Placeholder Image

Subtitles section Play video

  • You might think you know a lot

  • about Native Americans through popular movies,

  • books,

  • and classes in school,

  • but it turns out that a lot of what we think we know

  • about famous Native American figures

  • isn't quite right.

  • Take Sacajawea for example.

  • You probably remember her

  • as a beautiful Indian woman who lived an exotic life

  • serving as the all-knowing guide

  • for Lewis and Clark's famous expedition, right?

  • Well, that's not exactly how it happened.

  • Not much is known about Sacajawea's early childhood,

  • but we do know that she was born in 1788

  • into the Agaidika Tribe

  • of the Lemhi Shoshone in what is now Idaho.

  • In 1800, when she was about 12 years old,

  • Sacajawea and several other girls

  • were kidnapped by a group of Hidatsa Indians.

  • She was taken as a captive to a Hidatsa village

  • in present-day North Dakota.

  • Then, she was sold to a French Canadian fur trapper

  • named Toussaint Charbonneau.

  • Within a year or so,

  • she was pregnant with her first child.

  • Soon after she became pregnant,

  • the Corps of Discovery arrived near the Hidatsa villages.

  • Captains Meriwether Lewis and William Clark

  • built Fort Mandan there,

  • and then started interviewing people

  • to help guide them on their perilous expedition.

  • They agreed to hire Sacajawea's husband, Charbonneau,

  • with the understanding that his lovely wife

  • would also come along as an interpreter.

  • They figured her very presence would help

  • any encounters with native tribes along the way.

  • As Clark noted in his journal,

  • "A woman with a party of men

  • is a token of peace."

  • Shortly thereafter, Sacajawea gave birth

  • to a little boy named Jean Baptiste Charbonneau.

  • Clark called him Pompy.

  • She carried Pompy on a board strapped to her back

  • as the Corps of Discovery forged on.

  • Besides interpreting the language

  • when Lewis and Clark encountered Indians,

  • Sacajawea's activities as a member of the Corps

  • included digging for roots,

  • collecting edible plants,

  • and picking berries.

  • In 1805, the boat they were riding in was capsized.

  • She dove into the water,

  • recovering all the important papers and supplies

  • that would otherwise have been lost,

  • including the journals and records of Lewis and Clark.

  • Later that year, Captain Lewis and three men

  • scouted 75 miles ahead of the expedition's main party,

  • crossing the Continental Divide.

  • The next day they encountered a group of Shishones.

  • Not only did they prove to be Sacajawea's band,

  • but their leader, Chief Cameahwait,

  • turned out to be her very own brother.

  • After five years of separation

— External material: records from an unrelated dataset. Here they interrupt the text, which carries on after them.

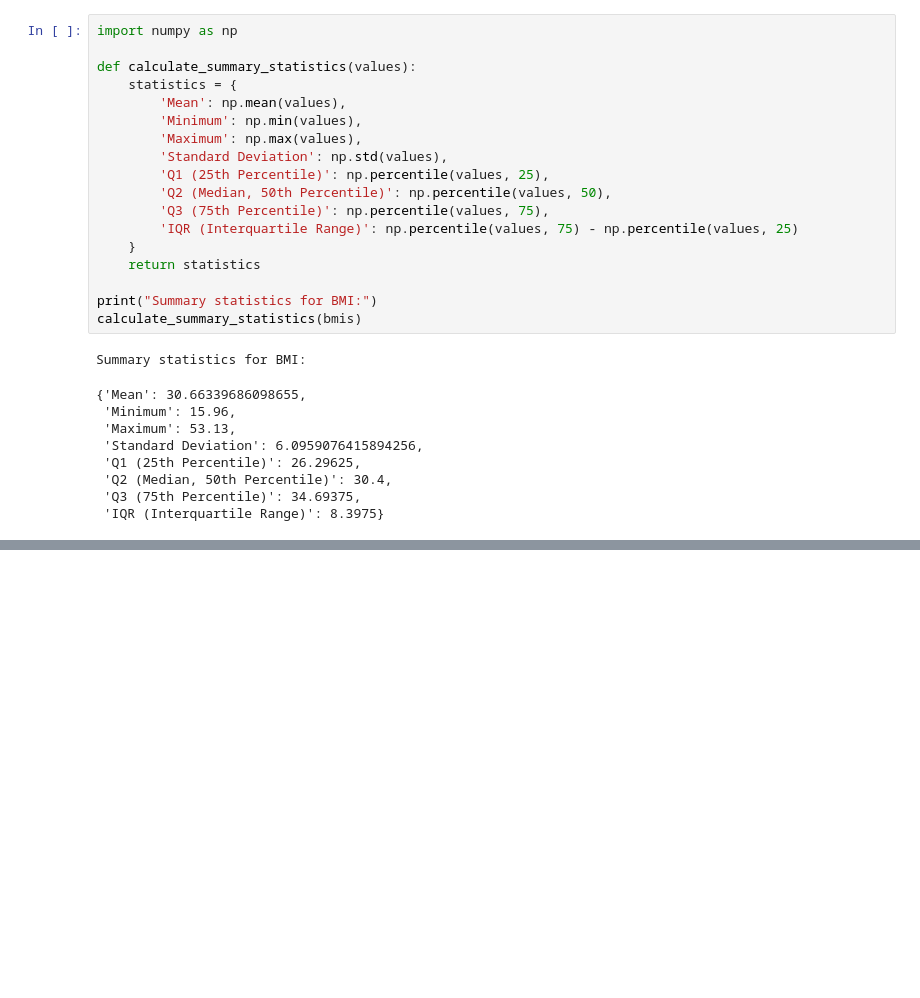
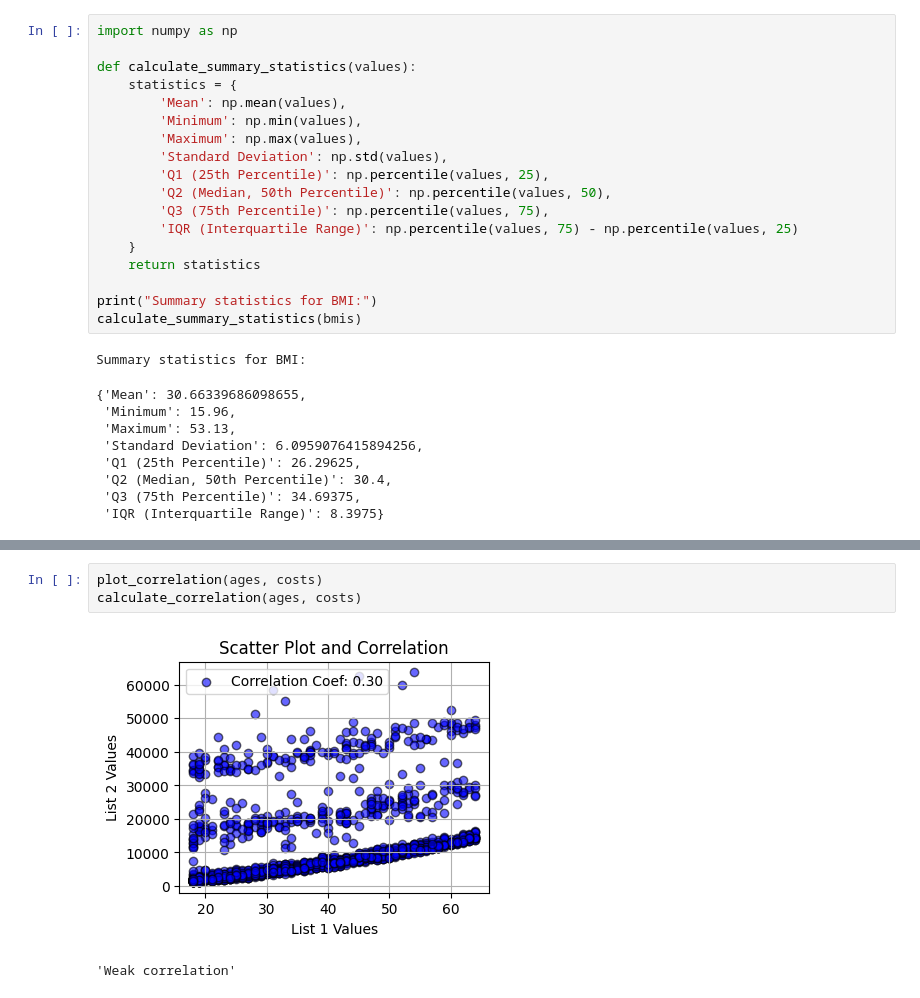
Before and after one commit to egraciani/python, a Jupyter notebook: Medical_Insurance_Cost_EGH.ipynb, the cells around one changed output, grey strips where cells are left out. Cells and saved outputs as stored; diff of their text form; blank space fills up the shorter version.

```diff
--- a/Medical_Insurance_Cost_EGH.ipynb
+++ b/Medical_Insurance_Cost_EGH.ipynb
@@ -310,0 +370,6 @@ plot_boxplot(bmis, 'BMI')
+# %%
+plot_correlation(ages, costs)
+calculate_correlation(ages, costs)
+# %% [output]
+[figure, added]
+'Weak correlation'
```
Also changed, not shown: parts of 14 cells of this notebook.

  • since her kidnapping as a young girl,

  • Sacajawea and Cameahwait had an emotional reunion.

  • Unfortunately, she quickly had to bid farewell

  • to her beloved brother

  • and continue on with the journey.

  • At one point, the expedition became so difficult and freezing,

  • the group was reduced to eating candles to survive.

  • When temperatures finally became more bearable,

  • Sacajawea found, dug, and cooked roots

  • to help the group regain their strength.

  • On the return trip,

  • they encountered an Indian wearing a beautiful fur robe.

  • Lewis and Clark wanted to bring the robe

  • to Thomas Jefferson as a gift

  • but had nothing to trade for it.

  • So, Sacajawea agreed to trade

  • her most precious possession, her beaded belt,

  • for the fur.

  • A little over two years after the expedition began,

  • it was finally over,

  • ending in St. Louis.

  • Today, we learn about Sacajawea in school

  • as a heroic guide,

  • but her life, like most everyone's,

  • was much more complicated

  • than history books sometimes give her credit for.

You might think you know a lot

Subtitles and keywords

B1 INT US clark lewis expedition fur encountered robe

【TED-Ed】The true story of Sacajawea - Karen Mensing

  • 26216 453
    稲葉白兎   posted on 2014/12/09
Video vocabulary

Go back to previous version